Thursday, March 19, 2015

Ramesh Ponnuru on the 'test' of Market Monetarism

Ramesh Ponnuru has an article in the National Review where he revisits the 'test' of Market Monetarism put forth by Paul Krugman and Mike Konczal in 2013. Here is Ramesh:

The story begins in late 2012. The Federal Reserve had begun its third round of monetary expansion following the economic crisis of 2008. Keynesian economists were sounding an alarm about the deficit-cutting measures — a combination of tax increases and spending cuts — that were scheduled to take effect at the start of 2013. Rapid deficit reduction, they warned, would harm the economy. A letter from 350 economists referred to “automatic ‘sequestration’ spending cuts everyone agrees should be stopped to prevent a double-dip recession.”
It is worth  noting that these concerns about a double-dip recession were translated into explicit forecasts about the number of jobs that would be lost. Estimates ranged from 660,000 to 1,800,000 jobs would be lost as can be seen be below:

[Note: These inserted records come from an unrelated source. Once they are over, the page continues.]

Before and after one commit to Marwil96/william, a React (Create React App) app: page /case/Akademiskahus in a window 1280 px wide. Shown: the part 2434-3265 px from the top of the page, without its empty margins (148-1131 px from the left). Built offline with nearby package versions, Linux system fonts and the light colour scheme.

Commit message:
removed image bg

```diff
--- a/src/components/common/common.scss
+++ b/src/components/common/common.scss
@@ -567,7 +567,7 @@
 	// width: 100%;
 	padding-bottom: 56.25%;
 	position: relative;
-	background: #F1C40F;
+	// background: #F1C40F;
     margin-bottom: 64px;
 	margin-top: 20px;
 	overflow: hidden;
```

Estimate of Sequester Impact on Employment
Promoted by
Congressional Budget Office
750,000 to 1,600,000 jobs lost
Here and here
Macroeconomic Advisers
700,000 jobs lost
Bipartisian Policy Center
1,000,000 jobs lost
1,800,000 jobs lost
Economic Policy Institute
660,000 jobs lost

Now back to Ramesh:
David Beckworth, a professor of economics now at Western Kentucky University, and I challenged this view. In an op-ed for The Atlantic’s website, we wrote that the Federal Reserve could offset any negative effect that deficit reduction might have on the economy.

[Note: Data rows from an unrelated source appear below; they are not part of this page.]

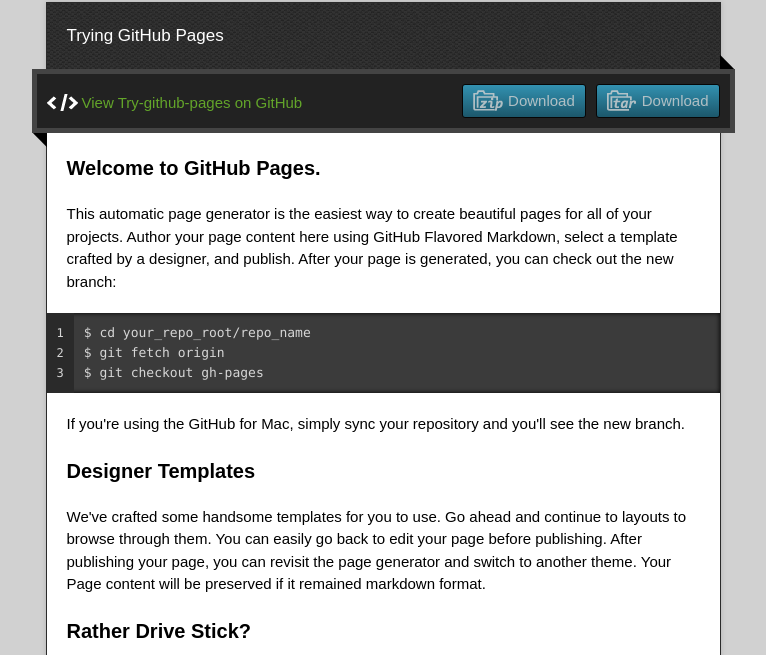
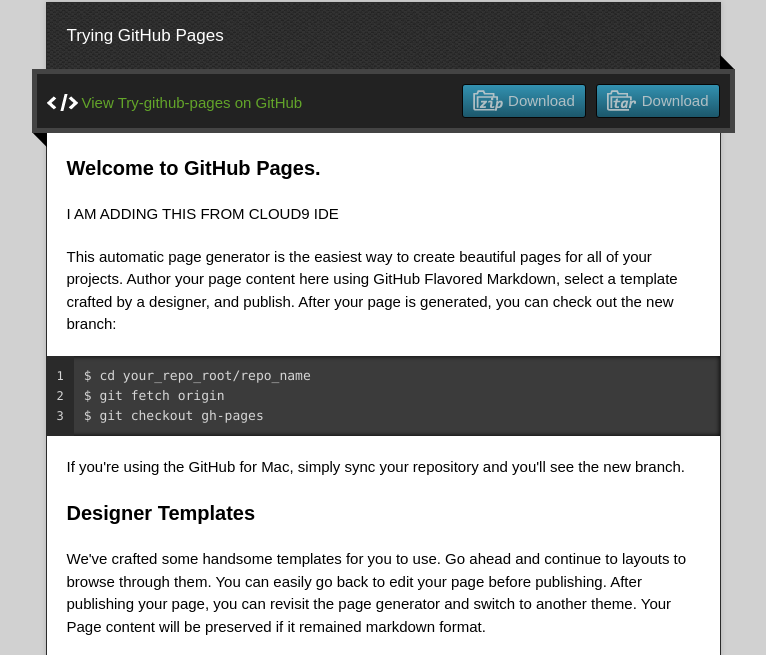
Before and after one commit to jfoshee/try-github-pages, a plain HTML site: page index.html in a window 1280 px wide. Shown: the part 128-783 px from the top of the page, without its empty margins (257-1023 px from the left). Drawn offline with nearby package versions, Linux system fonts and the light colour scheme.

Commit message:
Modification from c9.io

```diff
--- a/index.html
+++ b/index.html
@@ -39,6 +39,7 @@
           <h3>
 <a name="welcome-to-github-pages" class="anchor" href="#welcome-to-github-pages"><span class="octicon octicon-link"></span></a>Welcome to GitHub Pages.</h3>
 
+<p>I AM ADDING THIS FROM CLOUD9 IDE</p>
 <p>This automatic page generator is the easiest way to create beautiful pages for all of your projects. Author your page content here using GitHub Flavored Markdown, select a template crafted by a designer, and publish. After your page is generated, you can check out the new branch:</p>
 
 <pre><code>$ cd your_repo_root/repo_name
```
Also changed, not shown: 1 other file.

In April, the liberal economics writer Mike Konczal resurrected an op-ed that Beckworth and I had written for The New Republic in 2011 making the same basic argument about the power of monetary policy, which is associated with a school of thought sometimes called “market monetarism.” He wrote: “We rarely get to see a major, nationwide economic experiment at work, but so far 2013 has been one of those experiments — specifically, an experiment to try and do exactly what Beckworth and Ponnuru proposed... Krugman concurred with Konczal, writing that “we are in effect getting a test of the market monetarist view right now” and “the results aren’t looking good for the monetarists.”

Read the rest to learn how the 'test' turned out.  Here is my own take on how the test turned out.


  1. I ususally agree with Konczal and Krugman but sympathize with the market monetarists. Didn't Obama and the Republicans reach a deal so the economy didn't bear the full brunt of the sequester and fiscal cliff? In his column, Krugman links to the Macroadvisers estimate of 700,000 job lost. Were their numbers based on the deal?

    Also, in that column Krugman quotes Yellen:

    "And, as Janet Yellen, the vice chairwoman of the Federal Reserve, recently emphasized, one main reason for the sluggish recovery is that government spending has been far weaker in this business cycle than in the past. We should be spending more, not less, until we’re close to full employment; the sequester is exactly what the doctor didn’t order."

    The Fed could do more, but politically they'd like help so they don't seem to be doing too much. The more they do, the more the rightwing threatens their independence with audits, etc.

  2. Are you sure the 700,000 jobs lost estimate is at all inaccurate? in 2013 the economy added around 2.4m jobs, in 2014 it added about 3m.

    The fiscal drag was still there into 2014 but mostly running off, it was highest in 2013. I think there is a strong case to be made that in the absence of the fiscal drag 2013 could have had 3m jobs added and without the residual drag in the first half of the year 2014 could have been at 3.2m (say).

    That would be consistent with roughly 700,000 jobs being lost to the sequester.

    1. That's a fair point. One could argue the job growth would have been even higher absent the sequester. I don't know for sure, though, if the forecasters had this relative loss in mind or an absolute loss. It does seem, though, that many of the folks promoting the numbers at the time made it seem like these would be absolute job losses.

      But let's say you are right and that job growth would have been higher and thus the economy would heated up faster. What would the Fed have done then? Would it have pulled back on easing even sooner?